- Opening Delimiter -

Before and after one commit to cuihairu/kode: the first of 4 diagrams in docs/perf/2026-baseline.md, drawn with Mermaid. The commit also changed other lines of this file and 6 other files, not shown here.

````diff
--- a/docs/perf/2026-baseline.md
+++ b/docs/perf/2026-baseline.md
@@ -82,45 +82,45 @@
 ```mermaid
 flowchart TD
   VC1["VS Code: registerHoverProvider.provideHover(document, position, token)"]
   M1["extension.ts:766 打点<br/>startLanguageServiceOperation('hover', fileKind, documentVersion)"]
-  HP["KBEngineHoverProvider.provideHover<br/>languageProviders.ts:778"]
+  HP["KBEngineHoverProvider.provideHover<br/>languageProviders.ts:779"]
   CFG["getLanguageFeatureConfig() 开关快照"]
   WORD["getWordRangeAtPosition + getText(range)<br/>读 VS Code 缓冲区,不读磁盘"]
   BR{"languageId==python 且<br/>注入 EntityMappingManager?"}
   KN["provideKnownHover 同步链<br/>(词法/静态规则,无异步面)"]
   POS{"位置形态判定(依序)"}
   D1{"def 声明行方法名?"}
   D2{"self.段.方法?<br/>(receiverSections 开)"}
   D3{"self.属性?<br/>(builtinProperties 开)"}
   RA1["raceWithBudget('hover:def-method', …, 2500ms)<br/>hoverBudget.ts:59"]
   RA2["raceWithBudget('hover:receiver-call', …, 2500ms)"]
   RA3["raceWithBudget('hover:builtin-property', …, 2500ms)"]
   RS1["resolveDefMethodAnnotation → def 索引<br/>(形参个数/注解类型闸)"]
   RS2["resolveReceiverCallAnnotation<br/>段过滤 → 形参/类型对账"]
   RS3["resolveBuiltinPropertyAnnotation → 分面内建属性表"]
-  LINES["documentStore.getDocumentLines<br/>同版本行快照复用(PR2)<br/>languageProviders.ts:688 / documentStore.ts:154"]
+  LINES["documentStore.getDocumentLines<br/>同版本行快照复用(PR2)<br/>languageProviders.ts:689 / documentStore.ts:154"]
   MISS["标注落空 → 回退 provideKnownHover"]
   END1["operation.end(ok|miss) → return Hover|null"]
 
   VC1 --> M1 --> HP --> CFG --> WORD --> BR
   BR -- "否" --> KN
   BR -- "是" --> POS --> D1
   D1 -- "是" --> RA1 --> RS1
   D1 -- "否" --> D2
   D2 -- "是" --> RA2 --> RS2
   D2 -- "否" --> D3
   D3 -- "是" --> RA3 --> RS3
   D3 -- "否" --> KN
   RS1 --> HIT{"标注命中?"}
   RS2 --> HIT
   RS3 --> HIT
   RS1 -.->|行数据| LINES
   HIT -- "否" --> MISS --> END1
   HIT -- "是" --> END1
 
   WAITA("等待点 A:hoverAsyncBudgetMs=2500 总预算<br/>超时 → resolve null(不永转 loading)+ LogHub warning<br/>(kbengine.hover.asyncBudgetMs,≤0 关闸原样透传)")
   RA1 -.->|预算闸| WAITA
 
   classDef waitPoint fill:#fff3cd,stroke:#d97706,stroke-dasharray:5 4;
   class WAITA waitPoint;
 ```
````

- Closing Delimiter -

**WORK TO COMPLETE**
Write out every record, exactly as written.

**REPLY TO THE EXERCISE**
Before and after one commit to cuihairu/kode: the first of 4 diagrams in docs/perf/2026-baseline.md, drawn with Mermaid. The commit also changed other lines of this file and 6 other files, not shown here.

````diff
--- a/docs/perf/2026-baseline.md
+++ b/docs/perf/2026-baseline.md
@@ -82,45 +82,45 @@
 ```mermaid
 flowchart TD
   VC1["VS Code: registerHoverProvider.provideHover(document, position, token)"]
   M1["extension.ts:766 打点<br/>startLanguageServiceOperation('hover', fileKind, documentVersion)"]
-  HP["KBEngineHoverProvider.provideHover<br/>languageProviders.ts:778"]
+  HP["KBEngineHoverProvider.provideHover<br/>languageProviders.ts:779"]
   CFG["getLanguageFeatureConfig() 开关快照"]
   WORD["getWordRangeAtPosition + getText(range)<br/>读 VS Code 缓冲区,不读磁盘"]
   BR{"languageId==python 且<br/>注入 EntityMappingManager?"}
   KN["provideKnownHover 同步链<br/>(词法/静态规则,无异步面)"]
   POS{"位置形态判定(依序)"}
   D1{"def 声明行方法名?"}
   D2{"self.段.方法?<br/>(receiverSections 开)"}
   D3{"self.属性?<br/>(builtinProperties 开)"}
   RA1["raceWithBudget('hover:def-method', …, 2500ms)<br/>hoverBudget.ts:59"]
   RA2["raceWithBudget('hover:receiver-call', …, 2500ms)"]
   RA3["raceWithBudget('hover:builtin-property', …, 2500ms)"]
   RS1["resolveDefMethodAnnotation → def 索引<br/>(形参个数/注解类型闸)"]
   RS2["resolveReceiverCallAnnotation<br/>段过滤 → 形参/类型对账"]
   RS3["resolveBuiltinPropertyAnnotation → 分面内建属性表"]
-  LINES["documentStore.getDocumentLines<br/>同版本行快照复用(PR2)<br/>languageProviders.ts:688 / documentStore.ts:154"]
+  LINES["documentStore.getDocumentLines<br/>同版本行快照复用(PR2)<br/>languageProviders.ts:689 / documentStore.ts:154"]
   MISS["标注落空 → 回退 provideKnownHover"]
   END1["operation.end(ok|miss) → return Hover|null"]
 
   VC1 --> M1 --> HP --> CFG --> WORD --> BR
   BR -- "否" --> KN
   BR -- "是" --> POS --> D1
   D1 -- "是" --> RA1 --> RS1
   D1 -- "否" --> D2
   D2 -- "是" --> RA2 --> RS2
   D2 -- "否" --> D3
   D3 -- "是" --> RA3 --> RS3
   D3 -- "否" --> KN
   RS1 --> HIT{"标注命中?"}
   RS2 --> HIT
   RS3 --> HIT
   RS1 -.->|行数据| LINES
   HIT -- "否" --> MISS --> END1
   HIT -- "是" --> END1
 
   WAITA("等待点 A:hoverAsyncBudgetMs=2500 总预算<br/>超时 → resolve null(不永转 loading)+ LogHub warning<br/>(kbengine.hover.asyncBudgetMs,≤0 关闸原样透传)")
   RA1 -.->|预算闸| WAITA
 
   classDef waitPoint fill:#fff3cd,stroke:#d97706,stroke-dasharray:5 4;
   class WAITA waitPoint;
 ```
````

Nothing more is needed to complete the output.